Groupon is the latest of many companies to provide merchants with a card reader that clips to smartphones. But the daily-deals company is not simply selling a me-too device — it is planting the seeds of a bigger payments strategy.
"We consider ourselves a payments company," says Gene Alston, Groupon's vice president and general manager of payments. "Our first solution integrates with merchants' Groupon mobile app, but like any other payment service we intend to open it up to more options for acceptance, especially for these high-volume merchants that may have different requirements."
Alston came to Groupon a year ago after working at PayPal for seven years as its head of corporate and business development. He would not provide details or a timeline for the next phase of Groupon's payment-acceptance plans.
Price is a major selling point of the new reader, which Groupon tested in the San Francisco Bay Area earlier this year. Groupon's fees are 1.8% for swiped Visa, MasterCard and Discover credit and signature-debit transactions or 2.3% for keyed-in transactions, plus a 15-cent per-transaction fee. For American Express cards, Groupon charges 3.0% for swiped card transactions and 3.25% for keyed-in transactions, plus a 15-cent per-transaction fee.
Groupon keeps its rates low because it relies on its existing sales force instead of an independent sales organization.
"By and large, because of our distribution model, we're able to take the rates that we negotiate with the bank directly and pass those on to the merchants without markup," Alston says. "We don't have an ISO sales force or an outsourced sales force, so it's really a direct relationship with the merchant."
Groupon's bank partner is Wells Fargo. Roam Data and Infinite Peripherals provide the readers.
Groupon is open to other distribution models, such as working with ISOs, but only if its merchant clients express interest, Alston says.
Groupon is also testing a version of this system for non-clients, who would pay a higher rate of 2.2% plus 15 cents for Visa, MasterCard and Discover swiped-card payments and 3% plus 15 cents for Amex. For keyed-in card payments, non-clients would pay 2.5% plus 15 cents for Visa, MasterCard and Discover and 3.25% plus for Amex.
Groupon began designing its mobile-payment product based on feedback from merchants that use its smartphone app.
In talking to those merchants, "we learned a lot about how confusing and complex their existing systems are and how antiquated they were, and how much merchants were paying" for card acceptance, Alston says.

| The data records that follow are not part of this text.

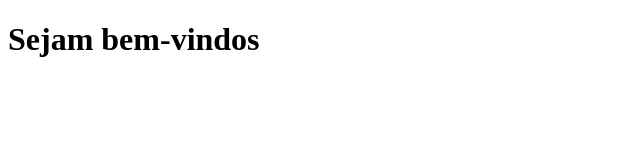
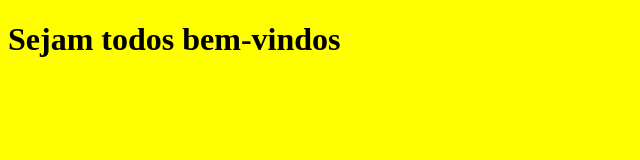
Before and after one commit to rommelcarneiro/git-pples-m-20212, a plain HTML site: page index.html in a window 1280 px wide. Shown: the whole page, without its empty margins (0-640 px from the left). Drawn offline with Linux system fonts and the light colour scheme.

Commit message:
UPDATE index.html ADD style.css

```diff
--- a/index.html
+++ b/index.html
@@ -5,8 +5,9 @@
     <meta http-equiv="X-UA-Compatible" content="IE=edge">
     <meta name="viewport" content="width=device-width, initial-scale=1.0">
     <title>Git e GitHub</title>
+    <link rel="stylesheet" href="style.css">
 </head>
 <body>
-    <h1>Sejam bem-vindos</h1>
+    <h1>Sejam todos bem-vindos</h1>
 </body>
 </html>
--- /dev/null
+++ b/style.css
@@ -0,0 +1,3 @@
+body {
+    background-color: yellow;
+}
```
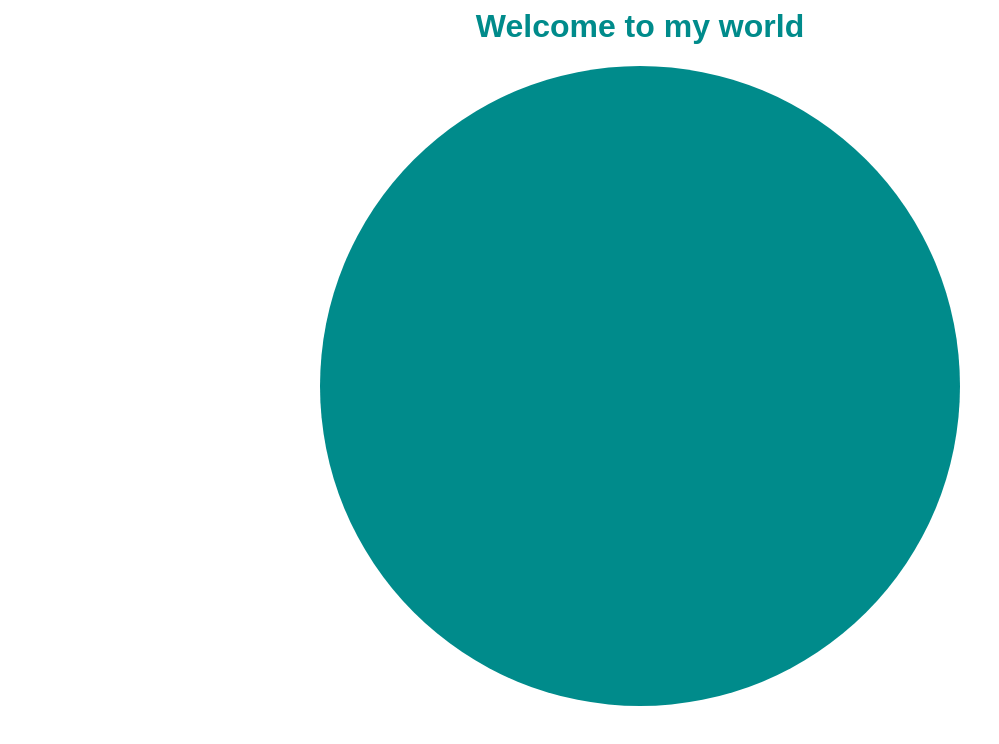
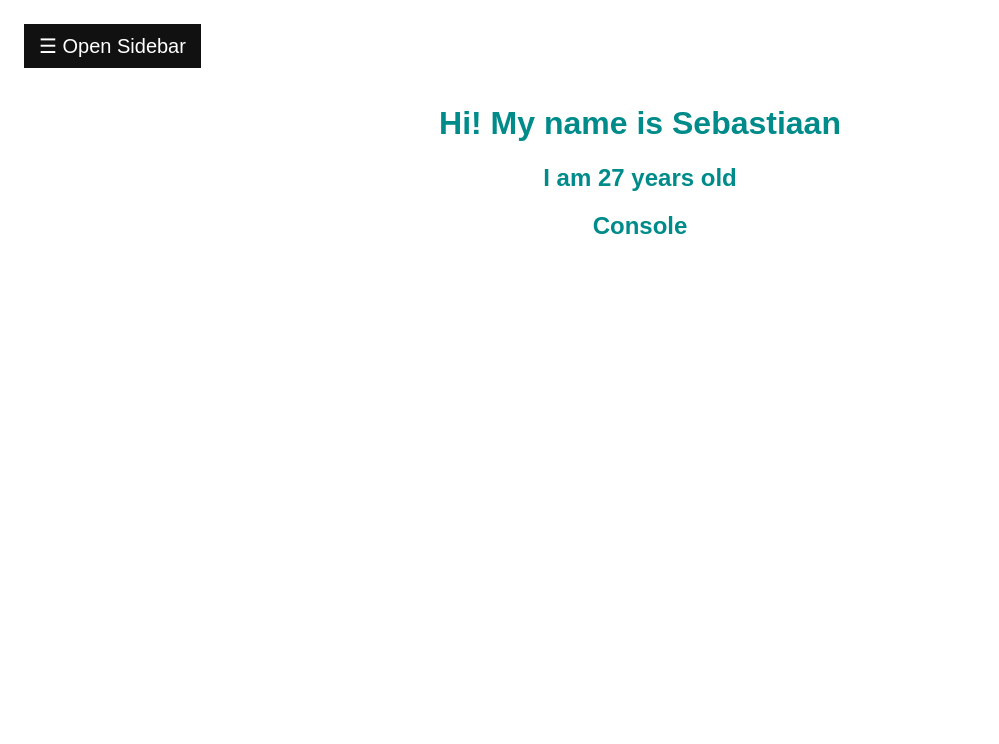
Before and after one commit to Taylorki/freecodecamp, a website: page index.html in a window 1280 px wide. Shown: the whole page, without its empty margins (0-999 px from the left). Drawn offline with Linux system fonts and the light colour scheme; a web font is replaced by a local one.

Commit message:
main page changes

```diff
--- a/gulpfile.js
+++ b/gulpfile.js
@@ -12,4 +12,5 @@ gulp.task("serve", function () {
 
   gulp.watch("*.html").on("change", reload);
   gulp.watch("*.css").on("change", reload);
+  gulp.watch("*.js").on("change", reload);
 });
--- a/index.css
+++ b/index.css
@@ -3,20 +3,62 @@ body {
   color: darkcyan;
 }
 
-h1 {
-  text-align: center;
+#iam {
+  visibility: hidden;
 }
 
-.container {
-  display: flex;
-  justify-content: center;
-  align-items: center;
+.intro {
+  text-align:center;
 }
 
-.circle {
-  background-color: darkcyan;
-  width: 40rem;
-  height: 40rem;
-  border-radius: 50%;
+.sidebar {
+  height: 100%;
+  width: 0;
+  position: fixed;
+  z-index: 1;
+  top: 0;
+  left: 0;
+  background-color: #111;
+  overflow-x: hidden;
+  transition: 0.5s;
+  padding-top: 60px;
+}
+
+.sidebar a {
+  padding: 8px 8px 8px 32px;
+  text-decoration: none;
+  font-size: 25px;
+  color: #818181;
+  display: block;
+  transition: 0.3s;
+}
+
+.sidebar a:hover {
+  color: #f1f1f1;
+}
+
+.sidebar .closebtn {
+  position: absolute;
+  top: 0;
+  right: 25px;
+  font-size: 36px;
+  margin-left: 50px;
+}
+
+.openbtn {
+  font-size: 20px;
+  cursor: pointer;
+  background-color: #111;
   color: white;
+  padding: 10px 15px;
+  border: none;
 }
+
+.openbtn:hover {
+  background-color: #444;
+}
+
+#main {
+  transition: margin-left .5s;
+  padding: 16px;
+}
--- a/index.html
+++ b/index.html
@@ -1,19 +1,34 @@
 <html>
   <head>
+    <script src="index.js"></script>
     <link rel="stylesheet" type="text/css" href="index.css" />
     <link
       href="https://fonts.googleapis.com/css2?family=Muli:wght@300"
       rel="stylesheet"
     />
   </head>
+  <body>
+    <!-- sidebar console -->
 
-  <body>
-    <h1>Welcome to my world</h1>
+    <div id="mySidebar" class="sidebar">
+      <a href="javascript:void(0)" class="closebtn" onclick="closeNav()">×</a>
+    </div>
 
-    <div class="container">
-      <div class="circle container">
+    <div id="main">
+      <button class="openbtn" onclick="openNav()">☰ Open Sidebar</button>
+    </div>
 
-      </div>
-    </div>
+    <!-- end sidebar console -->
+
+    <div class="intro">
+
+    <h1>Hi! My name is Sebastiaan</h1>
+    <h2>
+      <span onmouseover="showIam()" onmouseout="hideIam()">I am </span>
+      <span class="age">27</span> years old
+    </h2>
+    <h2>Console</h2>
+    <span id="iam">alive ? "I am" : "I was"</span>
+  </div>
   </body>
 </html>
--- /dev/null
+++ b/index.js
@@ -0,0 +1,19 @@
+function showIam() {
+  console.log("hello");
+  document.getElementById("iam").style.visibility = "visible";
+}
+
+function hideIam() {
+  console.log("go away");
+  document.getElementById("iam").style.visibility = "hidden";
+}
+
+function openNav() {
+  document.getElementById("mySidebar").style.width = "250px";
+  document.getElementById("main").style.marginLeft = "250px";
+}
+
+function closeNav() {
+  document.getElementById("mySidebar").style.width = "0";
+  document.getElementById("main").style.marginLeft = "0";
+}
```
Also changed, not shown: 1 other file.
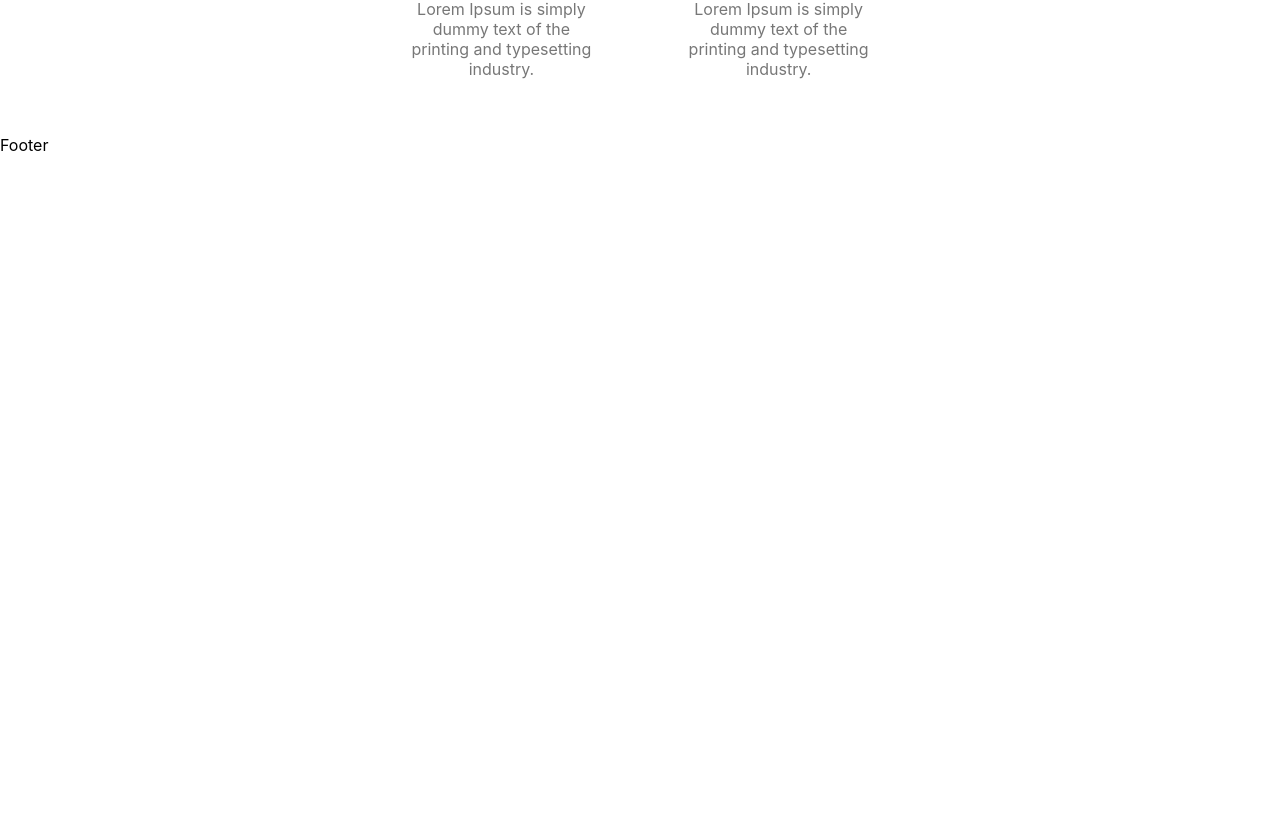
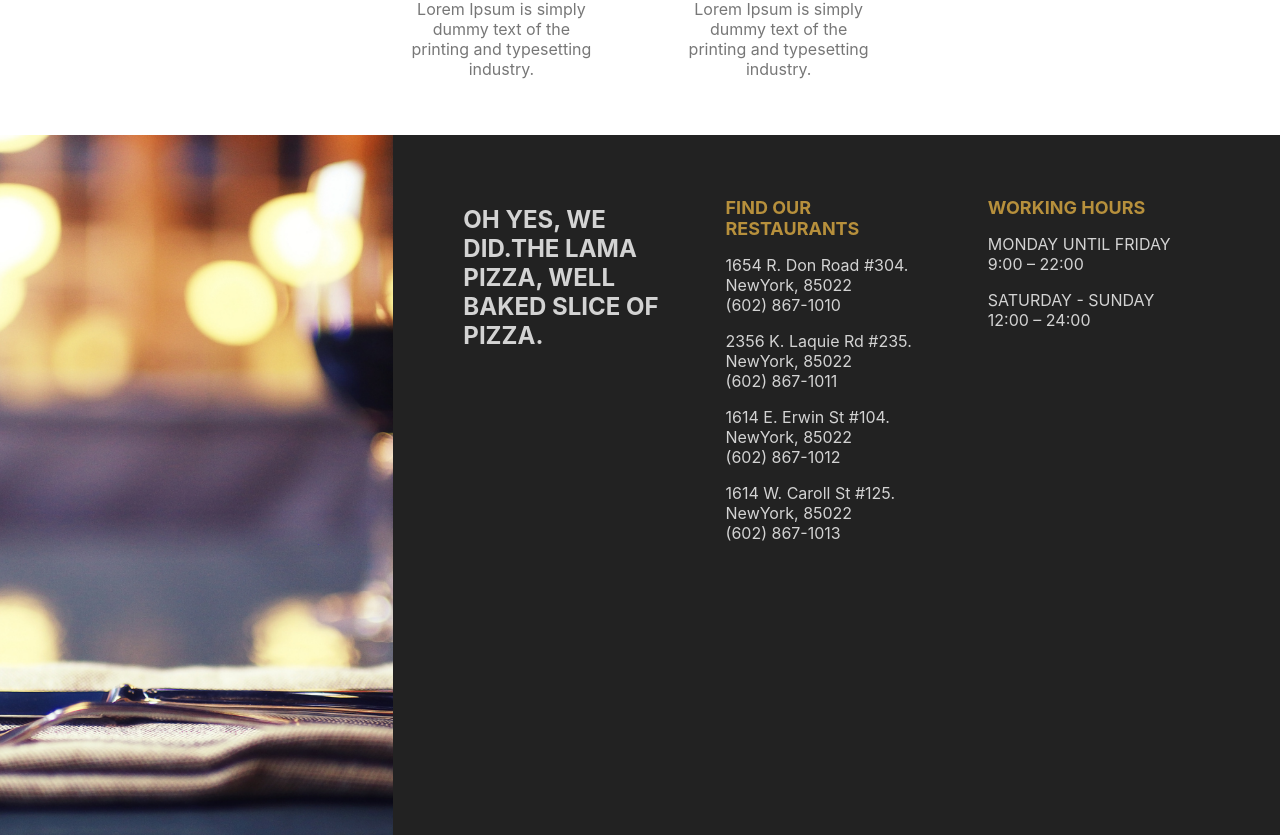
Before and after one commit to Prathamesh9997/next-food-ordering, a Next.js app: page / in a window 1280 px wide. Shown: the part 1779-2614 px from the top of the page. Before the commit the page ends 1934 px from the top, so only its background shows below. Built offline with nearby package versions, Linux system fonts and the light colour scheme.

Commit message:
PSG
 | footer UI done

```diff
--- a/components/Footer.jsx
+++ b/components/Footer.jsx
@@ -1,7 +1,56 @@
 import React from "react";
+import Image from "next/image";
+import styles from "../styles/Footer.module.css";
 
 const Footer = () => {
-  return <div>Footer</div>;
+  return (
+    <div className={styles.container}>
+      <div className={styles.item}>
+        <Image src="/img/bg.png" objectFit="cover" layout="fill" alt="" />
+      </div>
+      <div className={styles.item}>
+        <div className={styles.card}>
+          <h2 className={styles.motto}>
+            OH YES, WE DID.THE LAMA PIZZA, WELL BAKED SLICE OF PIZZA.
+          </h2>
+        </div>
+        <div className={styles.card}>
+          <h1 className={styles.title}>FIND OUR RESTAURANTS</h1>
+          <p className={styles.text}>
+            1654 R. Don Road #304.
+            <br /> NewYork, 85022
+            <br /> (602) 867-1010
+          </p>
+          <p className={styles.text}>
+            2356 K. Laquie Rd #235.
+            <br /> NewYork, 85022
+            <br /> (602) 867-1011
+          </p>
+          <p className={styles.text}>
+            1614 E. Erwin St #104.
+            <br /> NewYork, 85022
+            <br /> (602) 867-1012
+          </p>
+          <p className={styles.text}>
+            1614 W. Caroll St #125.
+            <br /> NewYork, 85022
+            <br /> (602) 867-1013
+          </p>
+        </div>
+        <div className={styles.card}>
+          <h1 className={styles.title}>WORKING HOURS</h1>
+          <p className={styles.text}>
+            MONDAY UNTIL FRIDAY
+            <br /> 9:00 – 22:00
+          </p>
+          <p className={styles.text}>
+            SATURDAY - SUNDAY
+            <br /> 12:00 – 24:00
+          </p>
+        </div>
+      </div>
+    </div>
+  );
 };
 
 export default Footer;
--- a/pages/index.js
+++ b/pages/index.js
@@ -1,5 +1,4 @@
 import Head from "next/head";
-import Image from "next/image";
 import Featured from "../components/Featured";
 import PizzaList from "../components/PizzaList";
 import styles from "../styles/Home.module.css";
--- /dev/null
+++ b/styles/Footer.module.css
@@ -0,0 +1,35 @@
+.container {
+  height: calc(100vh - 100px);
+  background-color: #222;
+  display: flex;
+}
+
+.item {
+  flex: 1;
+  position: relative;
+  display: flex;
+}
+
+.item:last-child {
+  flex: 2;
+  padding: 50px;
+  justify-content: space-between;
+}
+
+.card {
+  flex: 1;
+  padding: 0 20px;
+}
+
+.title {
+  font-size: 18px;
+  color: #b7903c;
+}
+
+.text {
+  color: lightgray;
+}
+
+.motto {
+  color: rgb(211, 211, 211);
+}
```
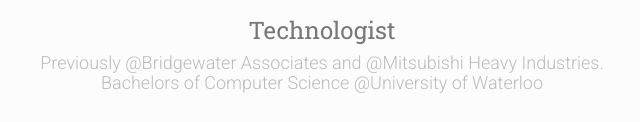
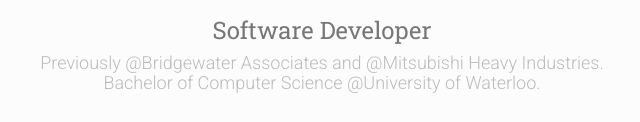
Before and after one commit to shahe101/shahe101.github.io, a plain HTML site: page index.html in a window 1280 px wide. Shown: the part 333-455 px from the top of the page, without its empty margins (318-958 px from the left). Drawn offline with nearby package versions, Linux system fonts and the light colour scheme.

Commit message:
rebuilding site Tue Oct  3 23:32:07 EDT 2017

```diff
--- a/index.html
+++ b/index.html
@@ -53,10 +53,10 @@
 
 <section id="info-pane" class="row text-center info">
 
-  <h3 class="intro">Technologist</h3>
+  <h3 class="intro">Software Developer</h3>
 
 
-  <h4 class="description">Previously @Bridgewater Associates and @Mitsubishi Heavy Industries. <br/> Bachelors of Computer Science @University of Waterloo</h4>
+  <h4 class="description">Previously @Bridgewater Associates and @Mitsubishi Heavy Industries.<br/>Bachelor of Computer Science @University of Waterloo.</h4>
 
 </section>
 
```
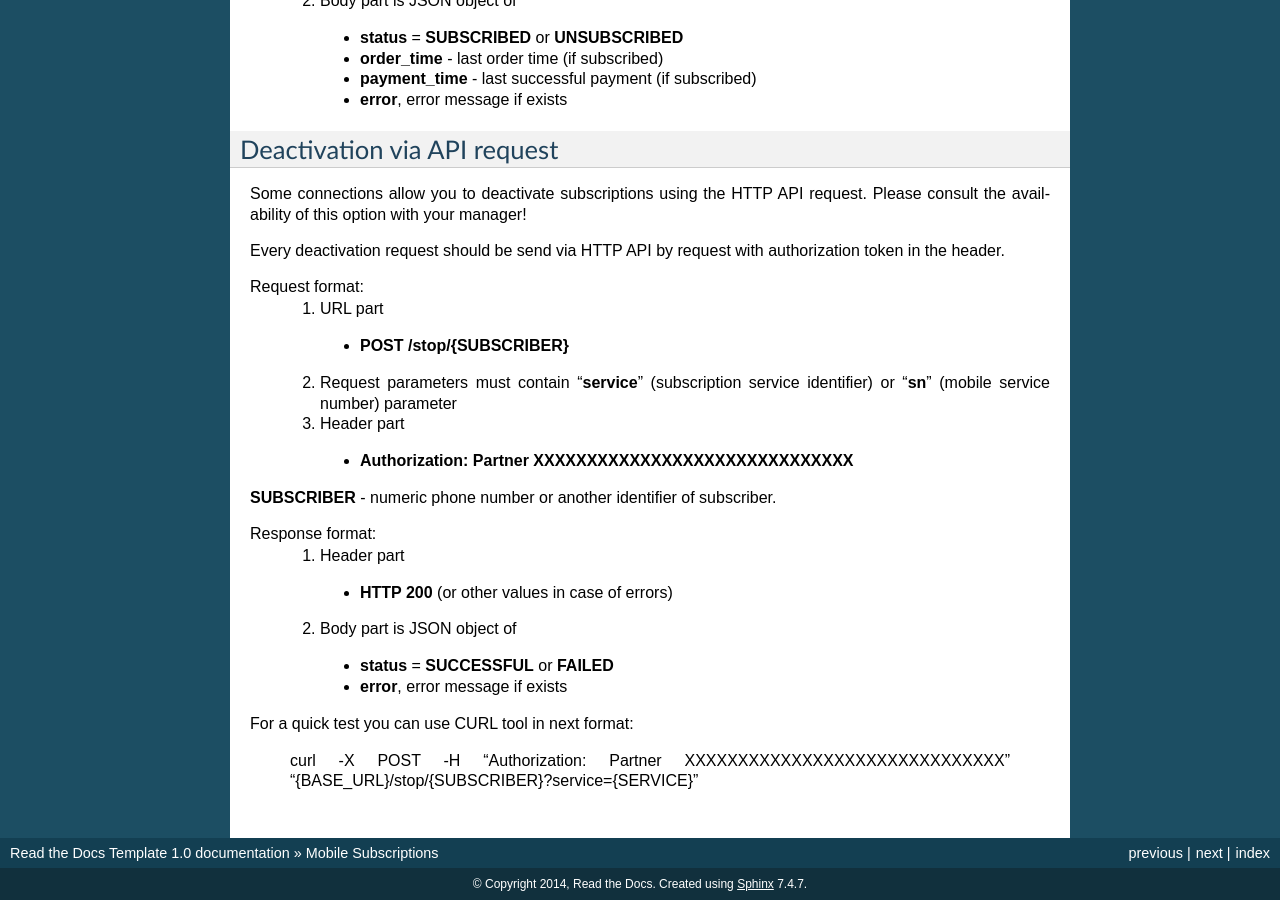
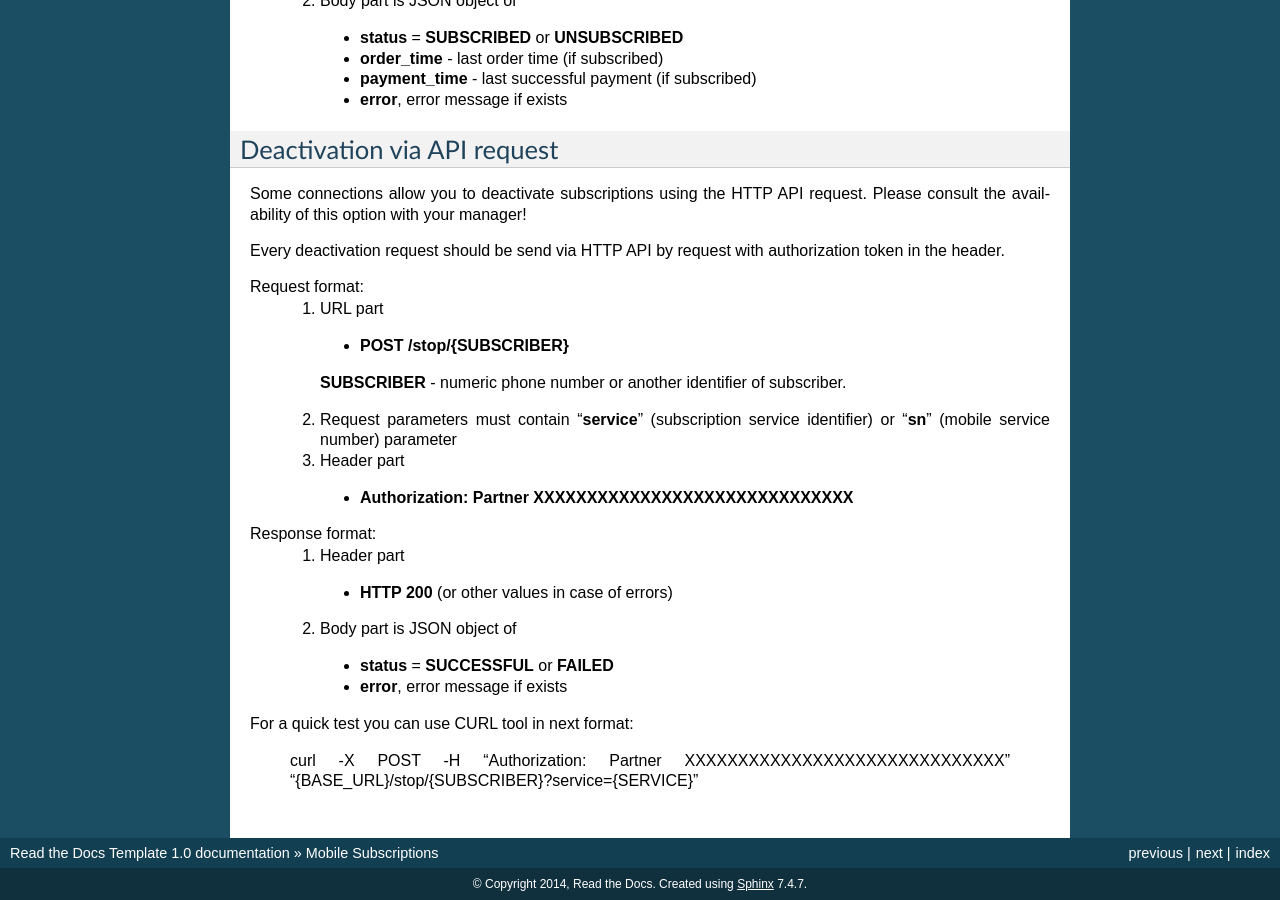
Before and after one commit to megasyst/lab, a Sphinx documentation site: the page built from docs/2_subscription.rst, in a window 1280 px wide and 900 px high, scrolled down 7093 px. Built offline with Sphinx 7.4.7, drawn with Linux system fonts in a browser that asks for light colours.

```diff
--- a/docs/2_subscription.rst
+++ b/docs/2_subscription.rst
@@ -373,11 +373,10 @@ Every deactivation request should be send via HTTP API by request with authoriza
 Request format:
   1. URL part
     - **POST /stop/{SUBSCRIBER}**
+    **SUBSCRIBER** - numeric phone number or another identifier of subscriber.
   2. Request parameters must contain "**service**" (subscription service identifier) or "**sn**" (mobile service number) parameter
   3. Header part
     - **Authorization: Partner XXXXXXXXXXXXXXXXXXXXXXXXXXXXXX**
-
-**SUBSCRIBER** - numeric phone number or another identifier of subscriber.
 
 Response format:
   1. Header part
```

To qualify for the low-fee mobile payment product, a merchant must have either run a Groupon offer or be in the process of setting one up. Groupon does not require that merchants continue running Groupon campaigns after the first one, Alston says.
"We want to make it simple because we also think our demand generation services stand on their own," he says. "For us, if someone's part of the Groupon network, then we'll honor that price going forward."
Groupon also promises overnight availability of funds from card payments, which it says merchants will prefer to their current process of waiting several business days. Other companies, such as Fiserv, are also advertising faster availability of funds with their mobile-payment devices.
Price and speed are important to merchants, says Aaron McPherson, practice director for payments and security at IDC Financial Insights.
"Most businesses are pretty cash-pinched so anything that gets money in their accounts faster is going to be very attractive," he says.
On pricing, Groupon is likely saving some money by charging the same fee for credit and debit payments, McPherson says, but Groupon also faces a lot of pricing pressure from competitors.
Square, PayPal, Intuit, Fiserv and many other companies offer similar card readers. Transaction pricing is going down — Fiserv claims its new SpotPay reader is a better deal than Square for any merchants handling more than $700 a month in sales. Square is also addressing price with its recent introduction of a flat-fee option that is cheaper for some small merchants.
"It sounds like it could get pretty bloody in the next year or so as Square and Intuit and Groupon and PayPal and all of these guys are just duking it out," McPherson says. "I would imagine that some of them are going to get sunk."
One prominent casualty in payments is Google Checkout. Like Groupon, Google offered a low price on its payment service by tying it to an existing product. It soon raised its rates and eventually discontinued Checkout and moved users to its mobile payment product, Google Wallet.
Google Checkout, an online payment service, "was free if you were a Google AdSense user, but then they discontinued that," he says. "They weren't able to keep it going."